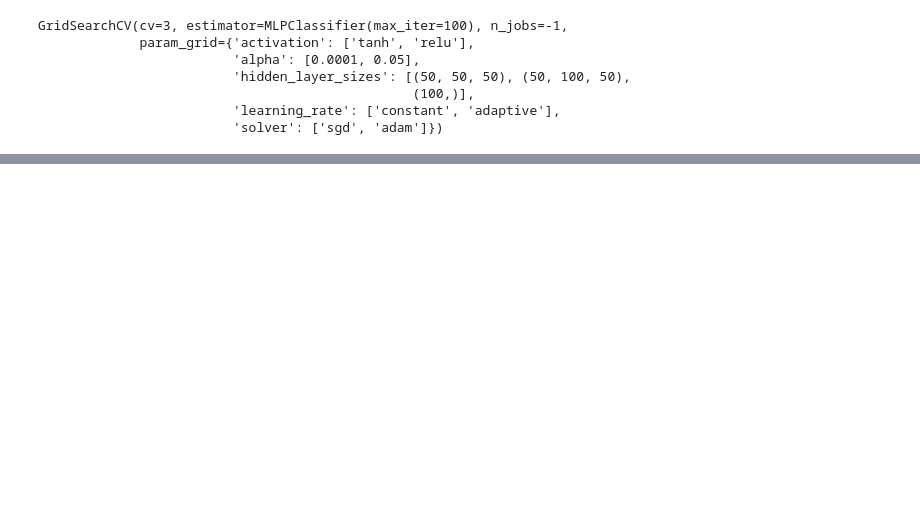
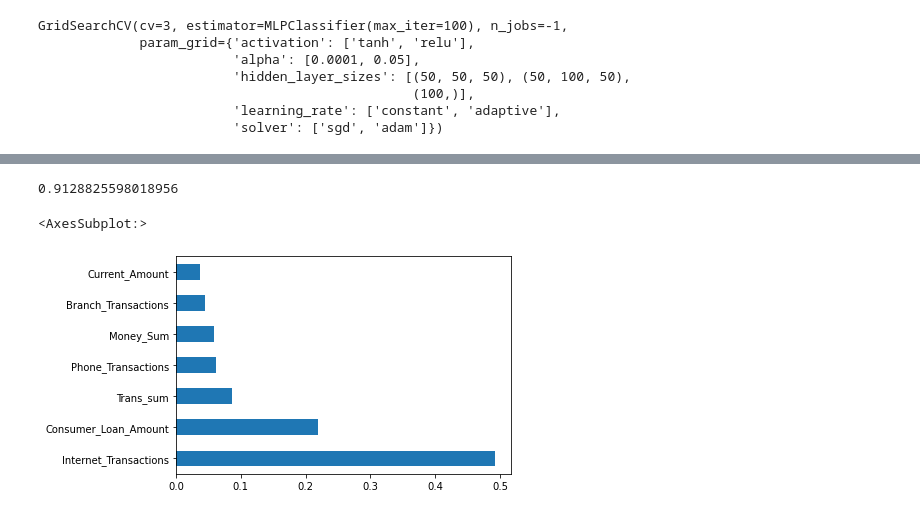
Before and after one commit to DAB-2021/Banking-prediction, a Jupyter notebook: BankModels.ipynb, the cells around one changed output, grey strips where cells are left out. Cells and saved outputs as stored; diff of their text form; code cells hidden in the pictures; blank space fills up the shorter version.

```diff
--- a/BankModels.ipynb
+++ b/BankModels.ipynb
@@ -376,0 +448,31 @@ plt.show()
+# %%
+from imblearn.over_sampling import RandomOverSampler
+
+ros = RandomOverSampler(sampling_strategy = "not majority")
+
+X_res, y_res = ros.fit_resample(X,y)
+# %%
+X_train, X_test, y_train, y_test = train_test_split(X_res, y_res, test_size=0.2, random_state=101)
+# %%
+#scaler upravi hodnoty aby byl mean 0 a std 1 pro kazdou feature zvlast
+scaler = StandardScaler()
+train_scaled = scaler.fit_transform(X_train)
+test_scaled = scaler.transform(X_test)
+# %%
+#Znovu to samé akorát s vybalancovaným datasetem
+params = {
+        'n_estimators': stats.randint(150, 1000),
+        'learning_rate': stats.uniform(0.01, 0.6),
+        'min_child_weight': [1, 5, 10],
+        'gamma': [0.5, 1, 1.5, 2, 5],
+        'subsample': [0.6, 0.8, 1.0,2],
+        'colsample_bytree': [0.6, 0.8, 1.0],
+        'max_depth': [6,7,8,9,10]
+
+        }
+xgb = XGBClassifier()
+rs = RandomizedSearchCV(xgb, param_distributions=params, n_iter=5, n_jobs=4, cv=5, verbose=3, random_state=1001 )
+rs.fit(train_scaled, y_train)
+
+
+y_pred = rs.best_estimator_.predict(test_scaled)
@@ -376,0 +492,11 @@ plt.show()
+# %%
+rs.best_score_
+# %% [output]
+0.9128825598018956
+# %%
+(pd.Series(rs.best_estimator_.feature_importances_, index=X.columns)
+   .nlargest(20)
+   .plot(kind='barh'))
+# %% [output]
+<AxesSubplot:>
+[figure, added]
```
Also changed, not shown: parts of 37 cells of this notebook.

------------

WORK TO COMPLETE
Lines of the listing above that contain the word "ipynb" must all be copied.

TASK ANSWER
Before and after one commit to DAB-2021/Banking-prediction, a Jupyter notebook: BankModels.ipynb, the cells around one changed output, grey strips where cells are left out. Cells and saved outputs as stored; diff of their text form; code cells hidden in the pictures; blank space fills up the shorter version.
--- a/BankModels.ipynb
+++ b/BankModels.ipynb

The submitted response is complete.